But after March data, it decided it wasn’t a one off.”There is quite obviously some serious financial stress manifesting in the data and this does not bode well for the growth of the economy going forward,” NACM wrote in late march. “These readings are as low as they have been since the recession started and to see everything start to get back on track would take a substantial reversal at this stage. The data from the CMI is not the only place where this distress is showing up, but thus far, it may be the most profound.”
In a recent note UBS’ commodities team took this, among other factors, as a “flashing red” signal that credit conditions in the US have gone sour and that the US Federal Reserve will be forced back to loosening its belt again. As UBS has argued for some time, it sees this as making for a bull run in gold, and gold equities in particular.
As mild warning: UBS’ commodities team acknowledges that in its thinking on debt/gold it is at odds with consensus view on debt conditions in the US and the broader in house view at UBS. That is, that they are not dire. But the UBS’ commodities team argues the US economy is not as healthy as it may seem. It says, “broad US economy returns (over the cost of capital) are in structural and cyclical decline, credit appetite is deteriorating, and that will lead to a trend widening of spreads, deteriorating credit availability and uptake, slowing growth and a new round of Fed reflation.” Under these conditions it notes that gold and gold equities do well.
To build its case, UBS highlighted credit rejections, as reported by NACM in March, that appear to be falling precipitously – faster than in 2008. It also noted that receivables of US companies – which can point to cash-strapped companies delaying bill payments to suppliers – have risen sharply this year.
Of course, as UBS notes, oil companies were hard hit in recent months and this in part accounts for the deteriorating debt data by the NACM. But it says the tightening credit situation extends beyond. UBS points to declining residential demand in the mid-range of homes, saying they are “in the doldrums”. UBS also says manufacturers were recently having a tough go of it internationally with a strong dollar and poor demand. “Following the rise of the US dollar, many firms were facing increasingly tough foreign competition, while demand in Latin America was very weak, and Asia was quite weak,” UBS said.

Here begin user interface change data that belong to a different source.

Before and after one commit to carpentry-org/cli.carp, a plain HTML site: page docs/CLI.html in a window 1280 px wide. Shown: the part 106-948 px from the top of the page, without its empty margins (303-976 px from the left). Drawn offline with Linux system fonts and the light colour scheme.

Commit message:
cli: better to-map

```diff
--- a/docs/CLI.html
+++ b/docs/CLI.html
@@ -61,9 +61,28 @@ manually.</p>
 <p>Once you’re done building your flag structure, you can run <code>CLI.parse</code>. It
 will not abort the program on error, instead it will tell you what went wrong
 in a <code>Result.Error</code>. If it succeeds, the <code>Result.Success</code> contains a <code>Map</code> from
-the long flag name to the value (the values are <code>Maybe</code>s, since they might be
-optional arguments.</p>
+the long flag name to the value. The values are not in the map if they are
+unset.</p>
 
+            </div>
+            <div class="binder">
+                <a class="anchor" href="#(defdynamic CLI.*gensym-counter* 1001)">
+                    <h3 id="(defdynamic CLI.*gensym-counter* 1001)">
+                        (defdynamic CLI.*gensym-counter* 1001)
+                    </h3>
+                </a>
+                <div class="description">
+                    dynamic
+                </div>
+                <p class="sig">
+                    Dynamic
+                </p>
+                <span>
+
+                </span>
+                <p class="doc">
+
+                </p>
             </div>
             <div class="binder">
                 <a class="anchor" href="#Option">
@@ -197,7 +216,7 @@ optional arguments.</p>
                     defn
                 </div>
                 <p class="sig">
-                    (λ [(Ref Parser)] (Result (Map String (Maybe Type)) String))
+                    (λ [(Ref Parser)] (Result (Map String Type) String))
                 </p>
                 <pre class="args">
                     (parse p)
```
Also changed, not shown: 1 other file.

Other debt related signals don’t look so bad, as UBS’ commodities team notes. Growth of US bank loan assets has recently looked strong. But UBS’ commodities team sees this sort of signal as slow to react to economic issues. For example, companies may have healthy open lines of credit (often taken as cash flow tightens). But banks don’t get cautious about lending until after calamity strikes, not before. So such indicators lag economic shocks. “Only once banks have tightened lending standards aggressively will we see a clear net slowdown in credit growth,” UBS writes. “Just like in 2007/8, we suspect that the market will price in trouble well before the bank loan data confirm it.”

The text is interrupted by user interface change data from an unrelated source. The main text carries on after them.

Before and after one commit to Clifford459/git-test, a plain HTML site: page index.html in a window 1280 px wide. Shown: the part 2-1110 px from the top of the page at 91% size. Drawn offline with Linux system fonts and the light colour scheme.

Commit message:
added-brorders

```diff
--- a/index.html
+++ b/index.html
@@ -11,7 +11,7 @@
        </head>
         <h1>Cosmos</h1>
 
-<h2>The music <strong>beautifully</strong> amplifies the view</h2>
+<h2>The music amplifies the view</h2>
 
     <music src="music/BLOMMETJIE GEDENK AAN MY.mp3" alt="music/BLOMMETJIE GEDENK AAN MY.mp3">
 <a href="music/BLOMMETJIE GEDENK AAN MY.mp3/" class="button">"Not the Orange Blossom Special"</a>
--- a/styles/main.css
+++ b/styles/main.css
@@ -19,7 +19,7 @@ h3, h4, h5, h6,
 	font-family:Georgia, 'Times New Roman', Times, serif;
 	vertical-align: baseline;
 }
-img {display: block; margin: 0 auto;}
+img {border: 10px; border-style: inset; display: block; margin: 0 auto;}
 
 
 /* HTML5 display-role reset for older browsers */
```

So with tightening credit and pressured cash flows, the UBS commodities team sees possible signs of a market correction, which in its view would push the Fed to act. “Our late cycle model – which takes the change in high yield spreads and EPS -momentum has spiked,” UBS says. “The last four times this has happened equities corrected 20-60%.”

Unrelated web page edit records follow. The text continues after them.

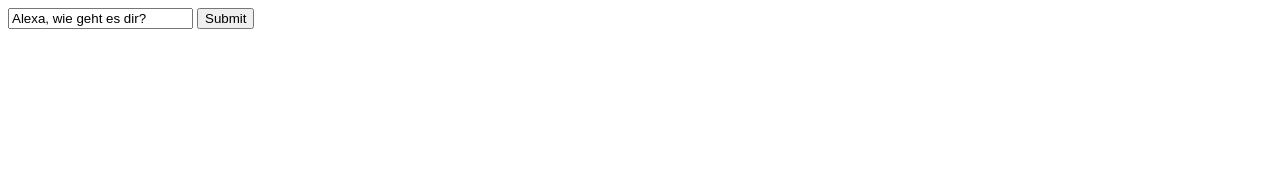
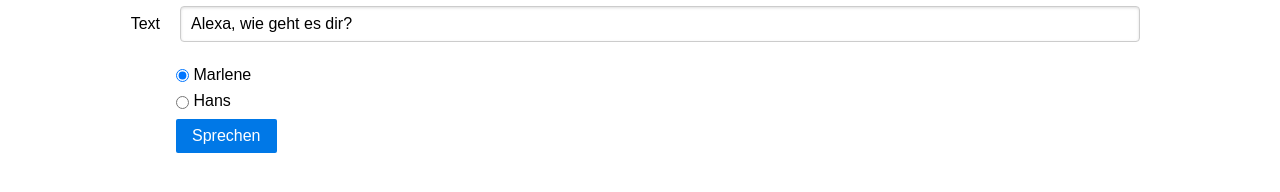
Before and after one commit to torstenwerner/polly, a website: page ui/index.html in a window 1280 px wide. Drawn offline with nearby package versions, Linux system fonts and the light colour scheme.

Commit message:
improve form

```diff
--- a/ui/index.html
+++ b/ui/index.html
@@ -3,15 +3,35 @@
 
 <head>
     <title>Polly</title>
+    <link rel="stylesheet" href="https://unpkg.com/purecss@0.6.1/build/pure-min.css" integrity="sha384-CCTZv2q9I9m3UOxRLaJneXrrqKwUNOzZ6NGEUMwHtShDJ+nCoiXJCAgi05KfkLGY"
+        crossorigin="anonymous">
+    <meta name="viewport" content="width=device-width, initial-scale=1">
 </head>
 
 <body>
-    <form onsubmit="return submitForm(event)">
-        <input id="text" name="text" type="text" value="Alexa, wie geht es dir?">
-        <input type="submit">
-    </form>
-    <script src="/node_modules/howler/dist/howler.js"></script>
-    <script src="polly.js"></script>
+
+    <form onsubmit="return submitForm(event)" class="pure-form pure-form-aligned">
+<fieldset>
+    <div class="pure-control-group">
+        <label for="text">Text</label>
+        <input id="text" name="text" type="text" value="Alexa, wie geht es dir?" class="pure-input-3-4">
+    </div>
+    <div class="pure-controls">
+        <label for="voice-marlene" class="pure-radio">
+            <input id="voice-marlene" type="radio" name="voice" value="Marlene" checked>
+            Marlene
+        </label>
+        <label for="voice-hans" class="pure-radio">
+            <input id="voice-hans" type="radio" name="voice" value="Hans">
+            Hans
+        </label>
+        <button type="submit" class="pure-button pure-button-primary">Sprechen</button>
+    </div>
+</fieldset>
+</form>
+
+<script src="/node_modules/howler/dist/howler.js"></script>
+<script src="polly.js"></script>
 </body>
 
 </html>
--- a/ui/polly.js
+++ b/ui/polly.js
@@ -1,7 +1,8 @@
 function submitForm(event) {
     const text = document.getElementById('text').value;
+    const voice = document.querySelector('input[name="voice"]:checked').value;
     new Howl({
-        src: [`/audio?text=${text}`],
+        src: [`/audio?text=${text}&voice=${voice}`],
         format: ['mp3'],
         autoplay: true
     });
```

Which brings us back to UBS’ view of the Fed. Its reaction to such a correction might help reignite gold and gold equities. “In our view in commodity strategy, this brings the Fed back into the equation. Over the past 20 years, the Fed has always moved to reflate the economy, cutting rates or announcing QE, whenever the S&P has fallen by 20% from peak and high yield has become stressed (we use HYG at 85 as a proxy).”
UBS sees this as setting the stage for excellent returns on gold companies which meantime have been driving down costs. This contrasts starkly to the last bull run, when company costs were driving up. UBS top picks are: Randgold, Acacia, Agnico Eagle and Goldcorp.